Exercise material Start Marker
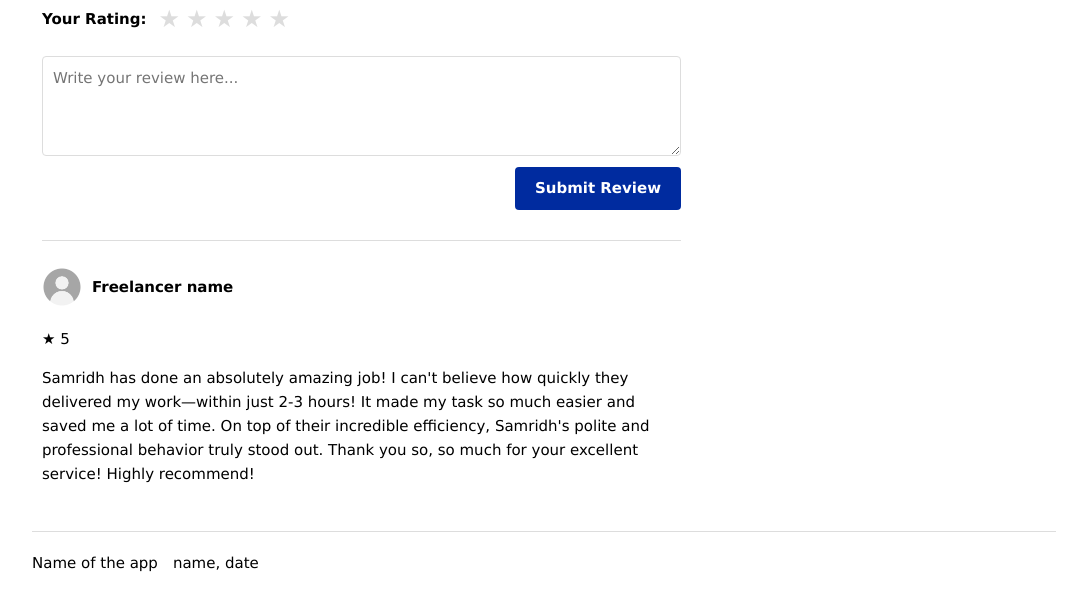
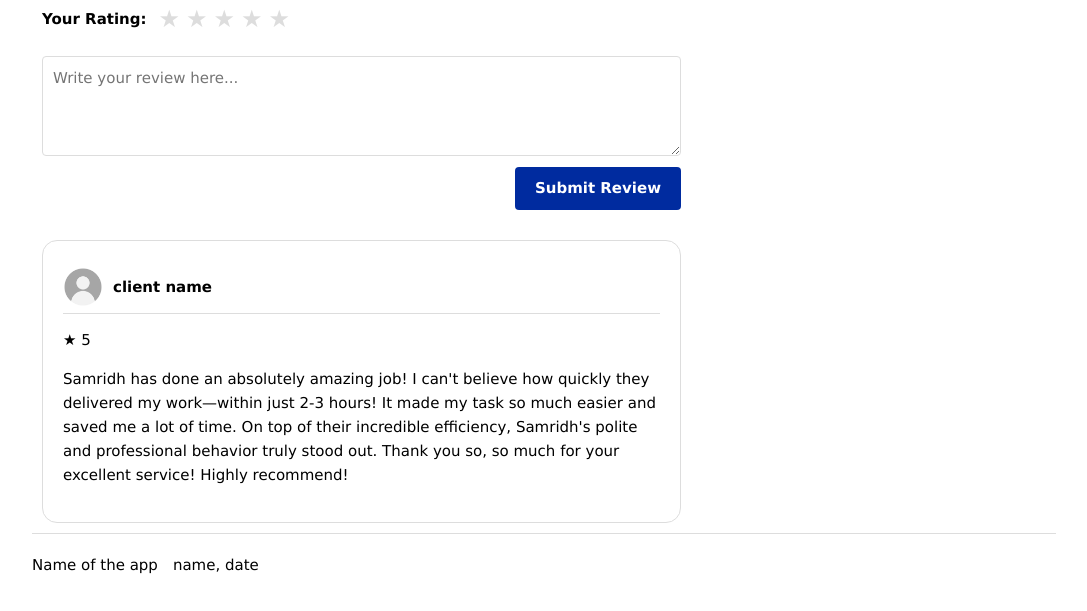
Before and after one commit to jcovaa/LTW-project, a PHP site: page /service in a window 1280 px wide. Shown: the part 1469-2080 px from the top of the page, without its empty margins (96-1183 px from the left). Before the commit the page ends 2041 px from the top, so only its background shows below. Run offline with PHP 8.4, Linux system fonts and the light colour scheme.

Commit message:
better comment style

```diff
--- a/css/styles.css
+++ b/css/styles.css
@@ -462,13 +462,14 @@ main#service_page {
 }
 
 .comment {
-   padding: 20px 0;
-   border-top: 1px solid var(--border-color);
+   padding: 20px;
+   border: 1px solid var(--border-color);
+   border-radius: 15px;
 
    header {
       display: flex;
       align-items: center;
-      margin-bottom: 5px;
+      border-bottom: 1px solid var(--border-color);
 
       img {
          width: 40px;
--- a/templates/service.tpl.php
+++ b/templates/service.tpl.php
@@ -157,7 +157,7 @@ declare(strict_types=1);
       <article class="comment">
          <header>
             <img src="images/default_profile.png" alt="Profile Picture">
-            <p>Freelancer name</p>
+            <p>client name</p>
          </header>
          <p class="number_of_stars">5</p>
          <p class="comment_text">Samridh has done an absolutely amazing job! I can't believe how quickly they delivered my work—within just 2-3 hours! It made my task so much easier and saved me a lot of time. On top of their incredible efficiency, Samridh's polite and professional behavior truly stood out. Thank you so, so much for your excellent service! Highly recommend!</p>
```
Exercise material End Marker
Exercise material Start Marker
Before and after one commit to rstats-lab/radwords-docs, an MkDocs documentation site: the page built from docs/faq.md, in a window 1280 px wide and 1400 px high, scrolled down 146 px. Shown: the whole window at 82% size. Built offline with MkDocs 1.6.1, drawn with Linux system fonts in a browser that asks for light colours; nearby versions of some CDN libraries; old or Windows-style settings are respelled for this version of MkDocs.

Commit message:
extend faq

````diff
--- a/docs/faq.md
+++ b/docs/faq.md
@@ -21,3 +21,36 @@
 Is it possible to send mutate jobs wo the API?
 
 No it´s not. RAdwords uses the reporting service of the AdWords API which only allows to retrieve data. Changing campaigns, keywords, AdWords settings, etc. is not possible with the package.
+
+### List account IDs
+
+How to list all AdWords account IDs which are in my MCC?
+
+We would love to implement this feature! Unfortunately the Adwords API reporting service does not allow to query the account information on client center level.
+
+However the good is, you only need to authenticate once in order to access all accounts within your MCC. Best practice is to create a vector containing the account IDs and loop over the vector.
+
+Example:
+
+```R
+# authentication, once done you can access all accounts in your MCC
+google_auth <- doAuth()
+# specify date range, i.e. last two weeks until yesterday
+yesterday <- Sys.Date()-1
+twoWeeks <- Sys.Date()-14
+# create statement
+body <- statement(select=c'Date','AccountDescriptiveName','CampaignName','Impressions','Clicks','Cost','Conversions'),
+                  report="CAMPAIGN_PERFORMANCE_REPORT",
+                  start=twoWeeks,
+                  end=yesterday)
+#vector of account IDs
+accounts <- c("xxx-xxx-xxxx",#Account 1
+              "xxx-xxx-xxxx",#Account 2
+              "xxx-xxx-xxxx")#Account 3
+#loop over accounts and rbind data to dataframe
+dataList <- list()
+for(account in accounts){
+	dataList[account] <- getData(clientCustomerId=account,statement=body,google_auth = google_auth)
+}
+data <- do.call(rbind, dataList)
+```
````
Exercise material End Marker
Exercise material Start Marker
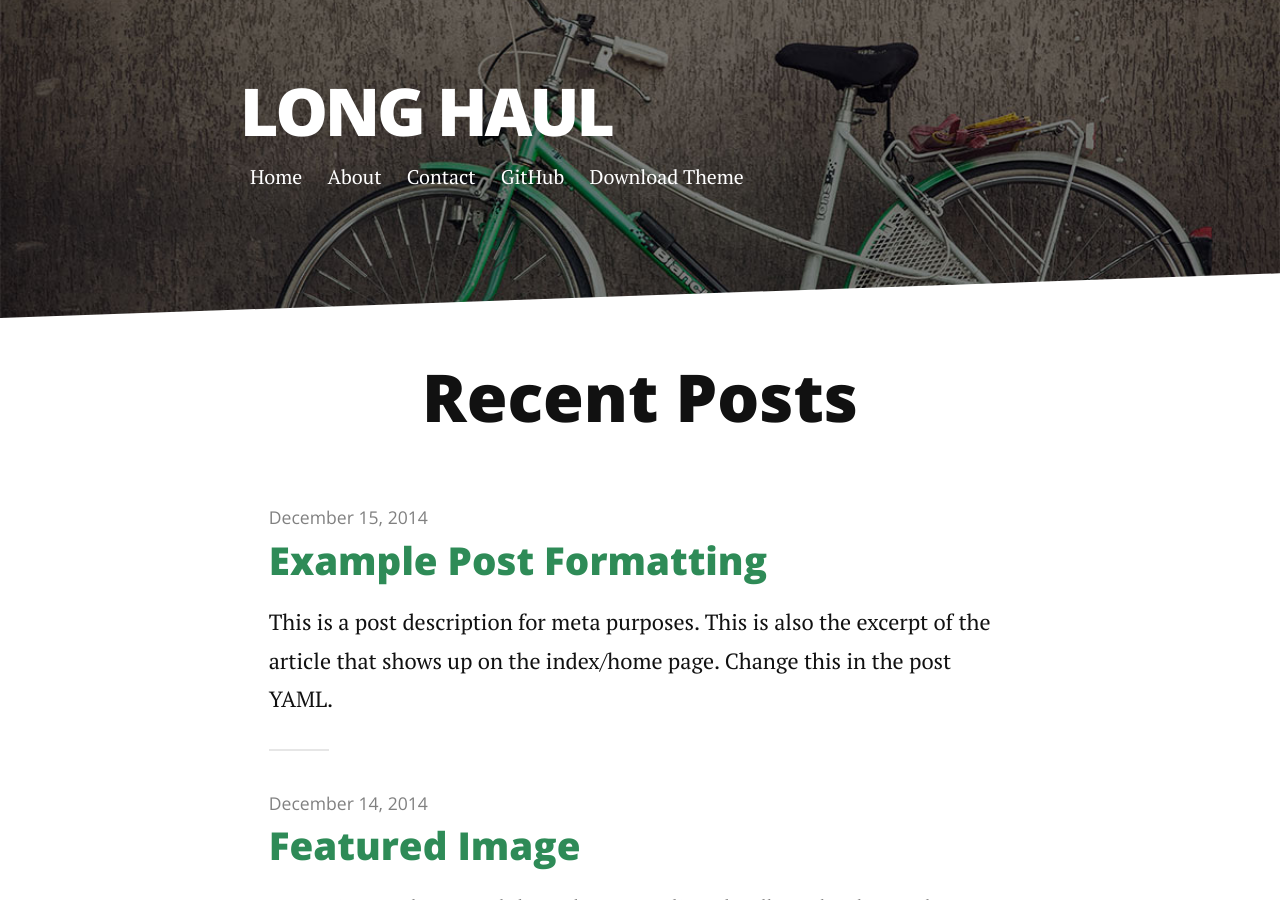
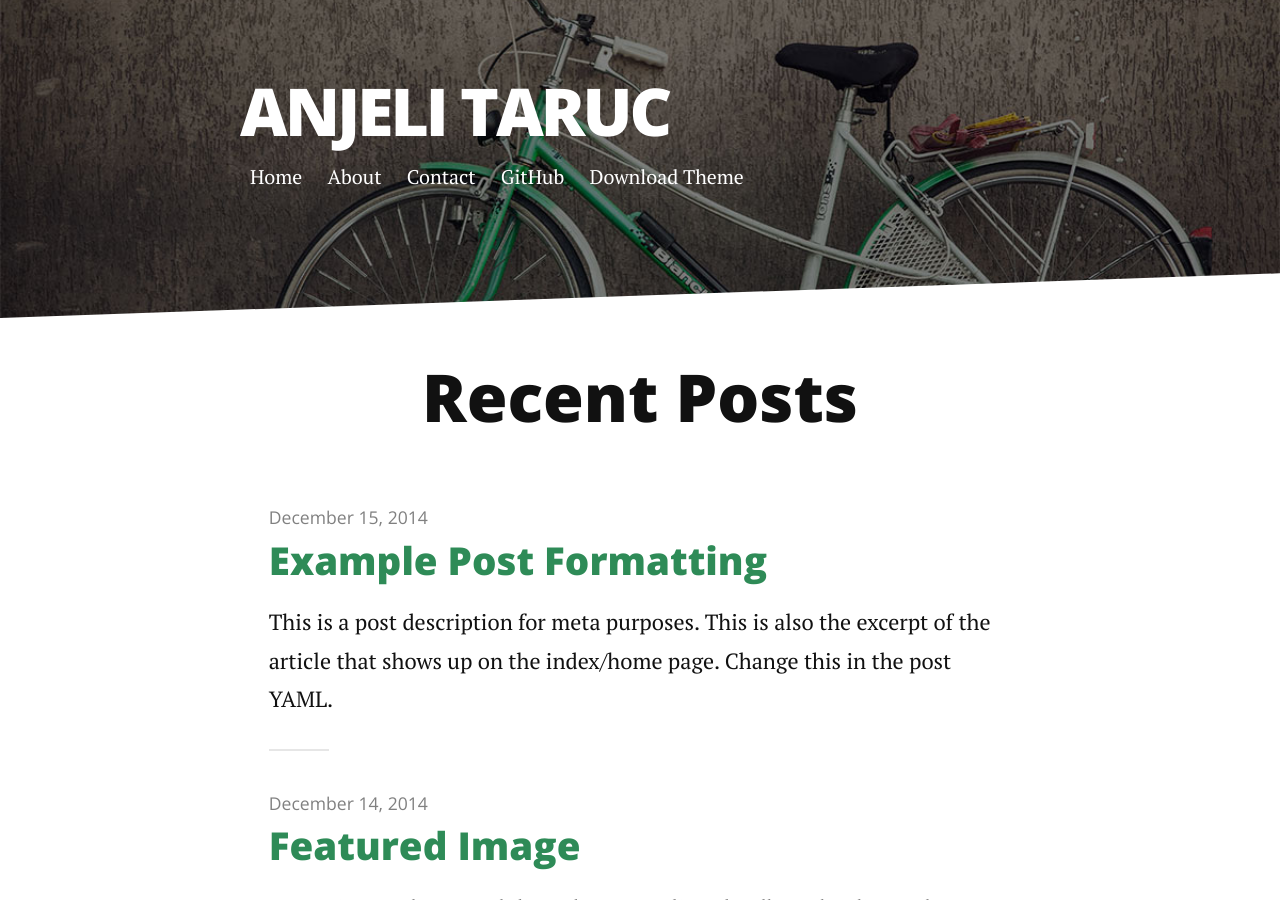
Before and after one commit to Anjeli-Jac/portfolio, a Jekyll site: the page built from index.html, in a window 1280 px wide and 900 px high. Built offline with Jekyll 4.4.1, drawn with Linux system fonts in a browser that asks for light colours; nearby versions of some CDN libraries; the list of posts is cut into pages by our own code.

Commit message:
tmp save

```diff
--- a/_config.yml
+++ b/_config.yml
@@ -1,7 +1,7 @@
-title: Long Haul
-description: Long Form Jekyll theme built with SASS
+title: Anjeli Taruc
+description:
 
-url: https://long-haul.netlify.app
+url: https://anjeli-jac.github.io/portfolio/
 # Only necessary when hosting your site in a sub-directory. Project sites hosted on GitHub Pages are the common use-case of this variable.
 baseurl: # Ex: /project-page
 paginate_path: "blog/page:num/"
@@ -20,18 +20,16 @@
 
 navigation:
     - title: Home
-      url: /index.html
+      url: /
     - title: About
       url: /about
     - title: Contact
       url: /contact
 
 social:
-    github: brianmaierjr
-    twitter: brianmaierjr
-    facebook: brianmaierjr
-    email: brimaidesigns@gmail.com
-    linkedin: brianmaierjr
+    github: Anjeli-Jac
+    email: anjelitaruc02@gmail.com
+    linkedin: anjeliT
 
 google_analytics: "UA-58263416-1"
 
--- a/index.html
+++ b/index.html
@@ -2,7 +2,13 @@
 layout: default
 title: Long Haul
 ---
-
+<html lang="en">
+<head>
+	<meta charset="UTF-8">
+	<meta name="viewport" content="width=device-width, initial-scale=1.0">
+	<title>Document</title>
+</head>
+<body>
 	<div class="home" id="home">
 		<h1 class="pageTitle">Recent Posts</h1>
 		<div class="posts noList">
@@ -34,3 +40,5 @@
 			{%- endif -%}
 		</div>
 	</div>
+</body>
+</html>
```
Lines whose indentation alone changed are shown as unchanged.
Exercise material End Marker
- _Work required_: Bring together all lines of the entries above in which the string "body" occurs.

- _Result for this task_:
+body <- statement(select=c'Date','AccountDescriptiveName','CampaignName','Impressions','Clicks','Cost','Conversions'),
+	dataList[account] <- getData(clientCustomerId=account,statement=body,google_auth = google_auth)
+<body>
+</body>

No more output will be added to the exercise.